*Data under study*.

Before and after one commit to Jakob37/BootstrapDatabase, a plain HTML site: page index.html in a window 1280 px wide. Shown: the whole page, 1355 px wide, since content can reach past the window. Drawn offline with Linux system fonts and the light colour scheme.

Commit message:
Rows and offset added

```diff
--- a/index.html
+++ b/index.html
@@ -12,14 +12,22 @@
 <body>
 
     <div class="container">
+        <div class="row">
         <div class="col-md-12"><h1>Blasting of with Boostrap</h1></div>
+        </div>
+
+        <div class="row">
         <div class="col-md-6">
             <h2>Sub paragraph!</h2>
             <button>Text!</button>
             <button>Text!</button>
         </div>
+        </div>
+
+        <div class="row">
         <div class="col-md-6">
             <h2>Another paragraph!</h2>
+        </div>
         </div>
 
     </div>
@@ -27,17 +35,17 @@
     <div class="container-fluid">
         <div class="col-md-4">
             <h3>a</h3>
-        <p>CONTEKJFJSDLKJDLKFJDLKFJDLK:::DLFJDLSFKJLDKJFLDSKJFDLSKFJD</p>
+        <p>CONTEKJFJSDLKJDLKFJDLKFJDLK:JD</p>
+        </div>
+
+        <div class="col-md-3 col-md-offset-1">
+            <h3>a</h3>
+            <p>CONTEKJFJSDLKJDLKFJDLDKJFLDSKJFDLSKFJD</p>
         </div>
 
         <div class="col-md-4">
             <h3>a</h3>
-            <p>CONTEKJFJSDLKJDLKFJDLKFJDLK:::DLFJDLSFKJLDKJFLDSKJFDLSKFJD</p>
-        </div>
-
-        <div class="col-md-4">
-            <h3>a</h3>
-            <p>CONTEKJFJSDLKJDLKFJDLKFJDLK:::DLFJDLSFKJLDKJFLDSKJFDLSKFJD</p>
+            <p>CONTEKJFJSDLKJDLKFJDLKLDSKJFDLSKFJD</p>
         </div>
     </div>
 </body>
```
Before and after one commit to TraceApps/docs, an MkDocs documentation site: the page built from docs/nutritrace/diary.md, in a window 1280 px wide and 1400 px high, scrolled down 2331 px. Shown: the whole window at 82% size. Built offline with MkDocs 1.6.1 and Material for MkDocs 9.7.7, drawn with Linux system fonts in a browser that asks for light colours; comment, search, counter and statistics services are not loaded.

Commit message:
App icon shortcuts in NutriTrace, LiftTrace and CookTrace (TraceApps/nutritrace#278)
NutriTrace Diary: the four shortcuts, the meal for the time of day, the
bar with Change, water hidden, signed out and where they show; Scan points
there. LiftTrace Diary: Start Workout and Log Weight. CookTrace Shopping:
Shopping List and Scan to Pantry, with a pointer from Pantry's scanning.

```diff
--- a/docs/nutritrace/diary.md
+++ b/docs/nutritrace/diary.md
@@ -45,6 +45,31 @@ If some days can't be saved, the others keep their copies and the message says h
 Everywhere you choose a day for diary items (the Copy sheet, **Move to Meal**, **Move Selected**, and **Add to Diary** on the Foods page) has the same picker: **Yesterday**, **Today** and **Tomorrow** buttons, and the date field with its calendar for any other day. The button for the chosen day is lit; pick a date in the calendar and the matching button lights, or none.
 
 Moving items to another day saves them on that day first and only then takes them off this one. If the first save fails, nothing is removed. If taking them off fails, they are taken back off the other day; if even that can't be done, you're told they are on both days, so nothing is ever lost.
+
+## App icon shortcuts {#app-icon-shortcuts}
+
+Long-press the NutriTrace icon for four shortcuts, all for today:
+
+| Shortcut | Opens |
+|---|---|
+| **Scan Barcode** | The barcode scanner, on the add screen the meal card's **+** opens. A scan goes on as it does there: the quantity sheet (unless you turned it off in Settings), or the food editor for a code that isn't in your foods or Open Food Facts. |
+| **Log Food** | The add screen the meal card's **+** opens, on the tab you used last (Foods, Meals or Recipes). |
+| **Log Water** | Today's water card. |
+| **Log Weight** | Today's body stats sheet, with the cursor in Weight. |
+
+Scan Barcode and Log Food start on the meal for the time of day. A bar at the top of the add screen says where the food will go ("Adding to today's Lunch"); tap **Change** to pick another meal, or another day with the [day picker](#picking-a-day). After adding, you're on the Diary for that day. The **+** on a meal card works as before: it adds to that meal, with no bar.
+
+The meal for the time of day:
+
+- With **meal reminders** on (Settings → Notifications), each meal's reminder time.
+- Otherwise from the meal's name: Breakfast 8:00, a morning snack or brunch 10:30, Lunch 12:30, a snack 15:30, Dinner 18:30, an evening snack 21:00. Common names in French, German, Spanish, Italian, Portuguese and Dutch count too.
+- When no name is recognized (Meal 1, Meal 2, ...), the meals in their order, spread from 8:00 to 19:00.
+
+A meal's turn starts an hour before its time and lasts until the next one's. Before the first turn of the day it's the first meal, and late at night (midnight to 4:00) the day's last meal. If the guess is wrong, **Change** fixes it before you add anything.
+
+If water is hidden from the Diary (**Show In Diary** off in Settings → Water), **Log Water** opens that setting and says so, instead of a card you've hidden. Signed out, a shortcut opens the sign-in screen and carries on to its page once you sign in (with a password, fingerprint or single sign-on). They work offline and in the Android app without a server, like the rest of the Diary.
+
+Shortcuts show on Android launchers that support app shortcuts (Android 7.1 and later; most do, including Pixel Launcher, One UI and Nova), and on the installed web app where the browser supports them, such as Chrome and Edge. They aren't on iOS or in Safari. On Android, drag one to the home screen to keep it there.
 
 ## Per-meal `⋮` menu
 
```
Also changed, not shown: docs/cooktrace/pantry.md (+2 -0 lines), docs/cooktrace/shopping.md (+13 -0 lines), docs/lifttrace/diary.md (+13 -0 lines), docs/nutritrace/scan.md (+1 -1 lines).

*What to work on*.
Looking at each line of the records, count the ones where the word "body" appears, and report only the count.

*Solution to this task*.
3